As Rhode Island servicemen and women return from the front lines, state officials are searching for better ways to make sure they have the jobs, education and the health services they need to integrate back into civilian life. A new report out of the state senate urges the state to do a better job connecting veterans with jobs and services.
The state counts more than 70,000 veterans living in Rhode Island, and unemployment numbers show they have a higher rate of joblessness than their civilian counterparts.
A report titled, “The Rhode Back Home” says the state can do a better job getting veterans work and needed services, and outlines a number of ways to do just that. It includes creating a tax break for businesses where veterans are at least 35 percent of staff, giving veterans preferential treatment in college enrollment, and finding money to put homeless veterans into housing.

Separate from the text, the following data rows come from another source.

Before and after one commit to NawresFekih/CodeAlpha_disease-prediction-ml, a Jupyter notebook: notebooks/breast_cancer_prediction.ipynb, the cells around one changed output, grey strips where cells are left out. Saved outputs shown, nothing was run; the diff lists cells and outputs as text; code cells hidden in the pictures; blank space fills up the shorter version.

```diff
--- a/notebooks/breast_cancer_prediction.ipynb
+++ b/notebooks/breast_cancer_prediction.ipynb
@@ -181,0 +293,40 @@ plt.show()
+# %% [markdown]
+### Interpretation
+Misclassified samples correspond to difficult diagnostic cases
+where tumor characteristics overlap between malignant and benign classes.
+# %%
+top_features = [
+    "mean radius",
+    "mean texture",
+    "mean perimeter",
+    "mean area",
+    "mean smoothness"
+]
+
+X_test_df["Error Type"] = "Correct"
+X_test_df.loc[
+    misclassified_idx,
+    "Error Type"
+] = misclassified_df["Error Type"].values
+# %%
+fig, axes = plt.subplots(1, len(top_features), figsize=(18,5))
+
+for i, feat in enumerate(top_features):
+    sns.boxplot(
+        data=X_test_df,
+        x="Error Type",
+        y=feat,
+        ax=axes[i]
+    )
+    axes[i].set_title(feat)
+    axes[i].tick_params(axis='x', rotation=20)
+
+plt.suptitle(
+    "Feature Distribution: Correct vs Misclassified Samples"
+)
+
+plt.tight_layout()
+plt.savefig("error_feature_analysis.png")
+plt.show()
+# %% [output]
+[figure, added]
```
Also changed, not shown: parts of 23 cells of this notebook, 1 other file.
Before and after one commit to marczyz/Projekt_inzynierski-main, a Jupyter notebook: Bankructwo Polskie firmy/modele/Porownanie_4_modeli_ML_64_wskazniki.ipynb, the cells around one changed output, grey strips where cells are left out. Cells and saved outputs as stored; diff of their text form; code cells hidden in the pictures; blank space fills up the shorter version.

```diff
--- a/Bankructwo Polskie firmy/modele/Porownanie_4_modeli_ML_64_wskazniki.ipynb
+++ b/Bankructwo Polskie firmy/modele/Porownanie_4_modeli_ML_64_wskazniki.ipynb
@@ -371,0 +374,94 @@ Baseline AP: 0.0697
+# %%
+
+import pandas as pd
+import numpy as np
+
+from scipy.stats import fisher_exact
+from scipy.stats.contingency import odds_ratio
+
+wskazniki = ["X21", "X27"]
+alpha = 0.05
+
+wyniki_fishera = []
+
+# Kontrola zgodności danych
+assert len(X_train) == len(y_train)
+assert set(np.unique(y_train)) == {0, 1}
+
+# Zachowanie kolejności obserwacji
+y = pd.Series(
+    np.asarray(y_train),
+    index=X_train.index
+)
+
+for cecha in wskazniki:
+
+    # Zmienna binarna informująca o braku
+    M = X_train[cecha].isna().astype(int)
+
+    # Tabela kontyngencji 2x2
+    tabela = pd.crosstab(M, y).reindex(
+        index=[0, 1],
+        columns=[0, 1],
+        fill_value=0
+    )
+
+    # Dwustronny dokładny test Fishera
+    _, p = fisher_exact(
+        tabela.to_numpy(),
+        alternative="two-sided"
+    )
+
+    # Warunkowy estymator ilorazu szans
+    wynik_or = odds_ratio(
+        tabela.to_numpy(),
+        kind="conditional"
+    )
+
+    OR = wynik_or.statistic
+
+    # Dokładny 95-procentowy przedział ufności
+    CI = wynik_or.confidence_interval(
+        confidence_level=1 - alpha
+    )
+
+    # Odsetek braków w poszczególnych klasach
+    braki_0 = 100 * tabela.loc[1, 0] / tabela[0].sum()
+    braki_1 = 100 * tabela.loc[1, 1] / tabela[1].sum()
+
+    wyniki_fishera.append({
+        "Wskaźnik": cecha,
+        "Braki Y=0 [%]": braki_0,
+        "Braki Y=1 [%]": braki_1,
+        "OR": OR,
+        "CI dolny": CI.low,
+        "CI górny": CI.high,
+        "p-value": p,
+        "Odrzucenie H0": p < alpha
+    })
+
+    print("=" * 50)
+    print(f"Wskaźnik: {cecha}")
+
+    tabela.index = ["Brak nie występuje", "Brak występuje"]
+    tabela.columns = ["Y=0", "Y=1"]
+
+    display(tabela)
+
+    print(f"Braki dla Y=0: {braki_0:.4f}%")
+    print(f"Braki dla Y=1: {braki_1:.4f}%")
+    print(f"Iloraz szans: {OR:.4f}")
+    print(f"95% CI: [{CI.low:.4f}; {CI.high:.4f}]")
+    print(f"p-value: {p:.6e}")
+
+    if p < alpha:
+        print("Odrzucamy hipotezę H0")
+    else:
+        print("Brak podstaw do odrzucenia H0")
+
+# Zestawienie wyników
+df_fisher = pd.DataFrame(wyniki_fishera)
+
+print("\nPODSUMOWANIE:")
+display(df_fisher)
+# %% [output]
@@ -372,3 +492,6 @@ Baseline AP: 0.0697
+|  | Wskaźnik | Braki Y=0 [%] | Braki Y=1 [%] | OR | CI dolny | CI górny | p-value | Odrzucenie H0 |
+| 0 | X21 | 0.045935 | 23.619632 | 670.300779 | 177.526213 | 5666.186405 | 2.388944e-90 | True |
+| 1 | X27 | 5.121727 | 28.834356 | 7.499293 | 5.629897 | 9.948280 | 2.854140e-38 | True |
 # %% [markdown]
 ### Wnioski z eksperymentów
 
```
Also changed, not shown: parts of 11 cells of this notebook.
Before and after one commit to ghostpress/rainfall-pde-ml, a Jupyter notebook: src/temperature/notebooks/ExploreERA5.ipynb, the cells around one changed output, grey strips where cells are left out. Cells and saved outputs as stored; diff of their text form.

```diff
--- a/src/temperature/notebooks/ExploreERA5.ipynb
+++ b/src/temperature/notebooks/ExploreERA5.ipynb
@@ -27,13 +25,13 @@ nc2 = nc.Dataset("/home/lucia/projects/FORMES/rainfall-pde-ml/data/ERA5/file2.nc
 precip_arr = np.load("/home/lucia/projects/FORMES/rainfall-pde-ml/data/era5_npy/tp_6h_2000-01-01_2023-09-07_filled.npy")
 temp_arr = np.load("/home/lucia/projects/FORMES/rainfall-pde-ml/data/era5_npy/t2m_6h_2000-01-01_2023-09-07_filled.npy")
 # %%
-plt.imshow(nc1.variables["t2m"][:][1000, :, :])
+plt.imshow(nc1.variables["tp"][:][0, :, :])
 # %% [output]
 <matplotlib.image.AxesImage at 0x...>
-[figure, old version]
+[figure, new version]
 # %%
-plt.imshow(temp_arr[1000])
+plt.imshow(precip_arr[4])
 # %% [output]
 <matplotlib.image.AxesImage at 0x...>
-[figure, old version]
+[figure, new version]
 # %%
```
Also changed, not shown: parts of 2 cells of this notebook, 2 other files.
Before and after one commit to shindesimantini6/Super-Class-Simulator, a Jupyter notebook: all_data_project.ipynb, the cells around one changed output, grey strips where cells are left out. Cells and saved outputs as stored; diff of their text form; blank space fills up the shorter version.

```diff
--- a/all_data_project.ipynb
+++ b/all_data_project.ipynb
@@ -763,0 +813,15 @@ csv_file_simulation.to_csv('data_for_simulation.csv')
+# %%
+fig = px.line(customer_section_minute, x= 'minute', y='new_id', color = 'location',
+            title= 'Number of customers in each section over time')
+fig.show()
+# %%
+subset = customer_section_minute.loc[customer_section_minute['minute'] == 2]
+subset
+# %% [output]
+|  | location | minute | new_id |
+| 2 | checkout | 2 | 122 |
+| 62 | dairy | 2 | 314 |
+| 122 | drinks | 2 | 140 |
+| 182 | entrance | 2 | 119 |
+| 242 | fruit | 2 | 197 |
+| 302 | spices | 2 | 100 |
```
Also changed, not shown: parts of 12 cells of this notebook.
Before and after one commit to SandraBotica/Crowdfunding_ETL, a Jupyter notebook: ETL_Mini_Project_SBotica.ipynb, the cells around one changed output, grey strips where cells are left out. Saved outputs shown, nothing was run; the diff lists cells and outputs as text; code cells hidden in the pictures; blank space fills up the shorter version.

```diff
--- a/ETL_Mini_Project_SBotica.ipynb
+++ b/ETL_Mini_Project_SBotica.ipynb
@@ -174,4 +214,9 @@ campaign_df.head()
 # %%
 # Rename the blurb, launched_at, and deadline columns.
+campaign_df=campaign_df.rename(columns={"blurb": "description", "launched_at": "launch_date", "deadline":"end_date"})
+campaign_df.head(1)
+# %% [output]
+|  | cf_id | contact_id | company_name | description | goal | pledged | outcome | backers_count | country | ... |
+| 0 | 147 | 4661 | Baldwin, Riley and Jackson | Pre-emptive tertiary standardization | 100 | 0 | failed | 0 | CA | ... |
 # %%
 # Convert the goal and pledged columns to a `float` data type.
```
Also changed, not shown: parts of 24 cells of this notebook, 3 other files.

Every year thousands of Rhode Island veterans come in contact with the state’s behavioral healthcare system. And the report calls for boosting care for both veterans and their families and training law enforcement on how to respond to calls involving veterans grappling with mental health issues.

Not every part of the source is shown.